The Case for Keeping Jay Cutler

Bears QB Jay Cutler meets with the media
Bears QB Jay Cutler meets with the media

Cutler may have been under fire for the rock star size of his contract, and his less than stellar on field performance, but there are several million good reasons to keep him on the Bears roster, at least through 2016.

The big hero in this deal is Cutler’s agent who negotiated this colossal deal.  Don’t blame Jay, he just signed on the dotted line, but Phil Emery, the soon to be unemployed Chicago GM.

However, when you examine things more closely, it may work out in the long run, if not for Chicago, then some other team.

My information is based on data culled from

Cutler’s average annual salary on the $127 million deal is roughly  $18 million per year. The big hit for the Bears is in 2014-2015 with $38 in guaranteed money.

Let’s compare Cutler’s deal with two other marquee NFL QB’s, one younger, one older, who have similar average salaries.

Thirty-four year old Tony Romo’s deal runs out a year before Jay’s. His average salary and guaranteed money ($54 million) are similar to Cutler’s deal.  The difference, however, is that the Cowboys are on the hook for a larger salary cap hit, should he no longer be on the roster in in 2015, 2016, or 2017.

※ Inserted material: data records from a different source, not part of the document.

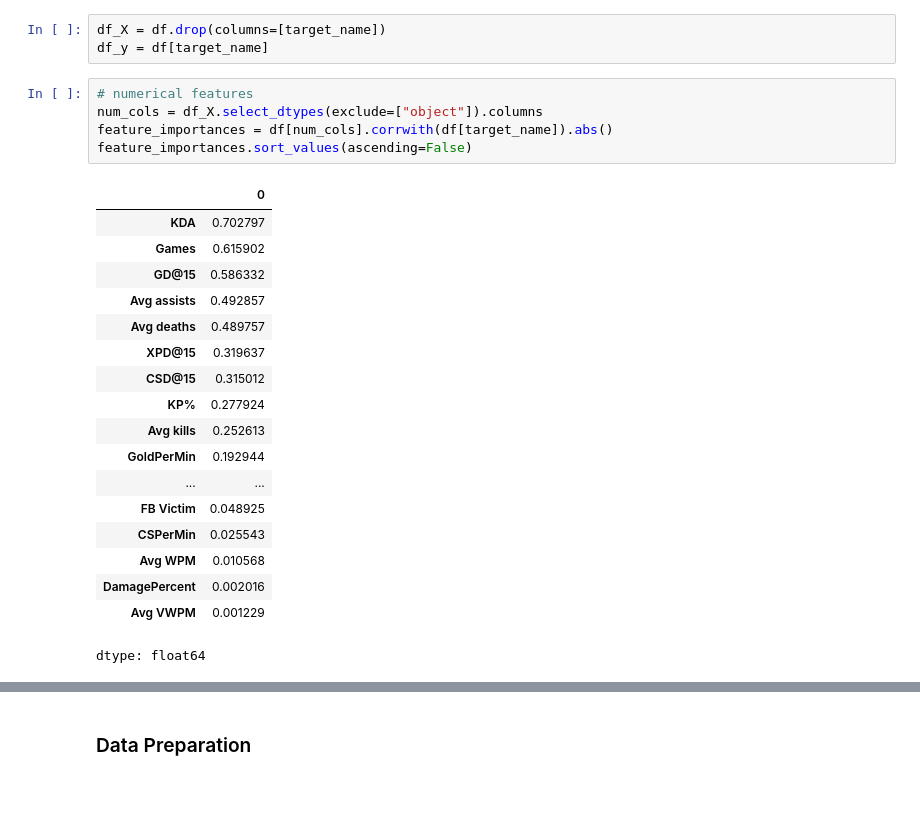
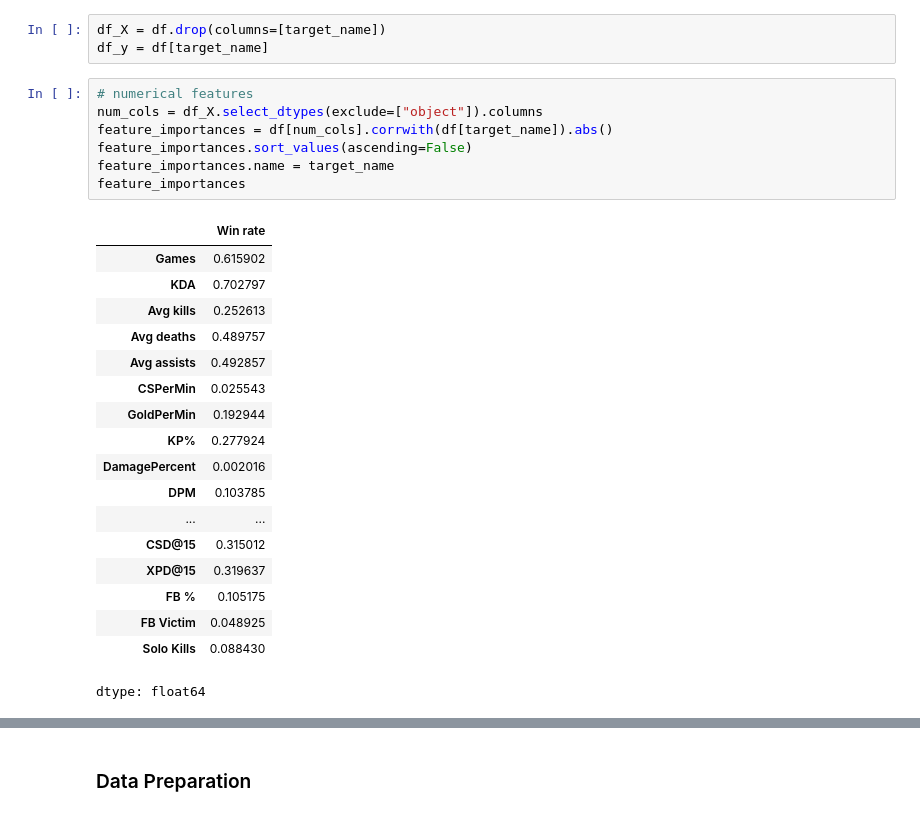
Before and after one commit to spencer18001/ml_zoomcamp_project_2024_midterm, a Jupyter notebook: Notebook/notebook.ipynb, the cells around one changed output, grey strips where cells are left out. Cells and saved outputs as stored; diff of their text form.

```diff
--- a/Notebook/notebook.ipynb
+++ b/Notebook/notebook.ipynb
@@ -206,26 +262,28 @@ df_y = df[target_name]
 # %%
 # numerical features
 num_cols = df_X.select_dtypes(exclude=["object"]).columns
 feature_importances = df[num_cols].corrwith(df[target_name]).abs()
 feature_importances.sort_values(ascending=False)
+feature_importances.name = target_name
+feature_importances
 # %% [output]
-|  | 0 |
+|  | Win rate |
+| Games | 0.615902 |
 | KDA | 0.702797 |
-| Games | 0.615902 |
-| GD@15 | 0.586332 |
+| Avg kills | 0.252613 |
+| Avg deaths | 0.489757 |
 | Avg assists | 0.492857 |
-| Avg deaths | 0.489757 |
+| CSPerMin | 0.025543 |
+| GoldPerMin | 0.192944 |
+| KP% | 0.277924 |
+| DamagePercent | 0.002016 |
+| DPM | 0.103785 |
+| ... | ... |
+| CSD@15 | 0.315012 |
 | XPD@15 | 0.319637 |
-| CSD@15 | 0.315012 |
-| KP% | 0.277924 |
-| Avg kills | 0.252613 |
-| GoldPerMin | 0.192944 |
-| ... | ... |
+| FB % | 0.105175 |
 | FB Victim | 0.048925 |
-| CSPerMin | 0.025543 |
-| Avg WPM | 0.010568 |
-| DamagePercent | 0.002016 |
-| Avg VWPM | 0.001229 |
+| Solo Kills | 0.088430 |
 dtype: float64
 # %%
 encoder = OrdinalEncoder()
```
Also changed, not shown: parts of 7 cells of this notebook.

Cutler is guaranteed $16 million in 2016, but should the team cut or trade him, they are only on the hook for $3 million. In 2017, that amount drops to $2 million.

Twenty-six year old Matthew Stafford of the Lions becomes an unrestricted free agent after the 2017 season.  How much of a raise will he get above the $22.5 million he’s scheduled to earn in the last two years of his deal? Especially if he leads his team back to the playoffs a few more times.

Tony Romo was the top rated QB in the NFL, for any starter. Stafford’s 85.7 rating is actually below Cutler’s 88.6.

The biggest problem Cutler faced in 2014 was having one of the league’s worst defenses preventing him from running a balanced offense, thus increasing his turnovers. The mediocre offensive line which allowed him to be sacked 38 times didn’t help matters either.

It’s easy to criticize Jay because he’s not a charmer in front of the cameras.  Cutler will never be a pitch man like Peyton Manning or Russell Wilson.  That’s just not his style.  But from what we in the media hear, his teammates see a side of Jay the public does not.

The solution.  Draft a quarterback in the second or third round in 2015 or 2016, and nurture them along. Rebuild that defense that was absolutely pitiful in 2014. Then, re-think things in 2017.  Conversely, when the average salaries of QB’s in the NFL start exceeding $25 or $30 million, the deal might not seem so bad after all.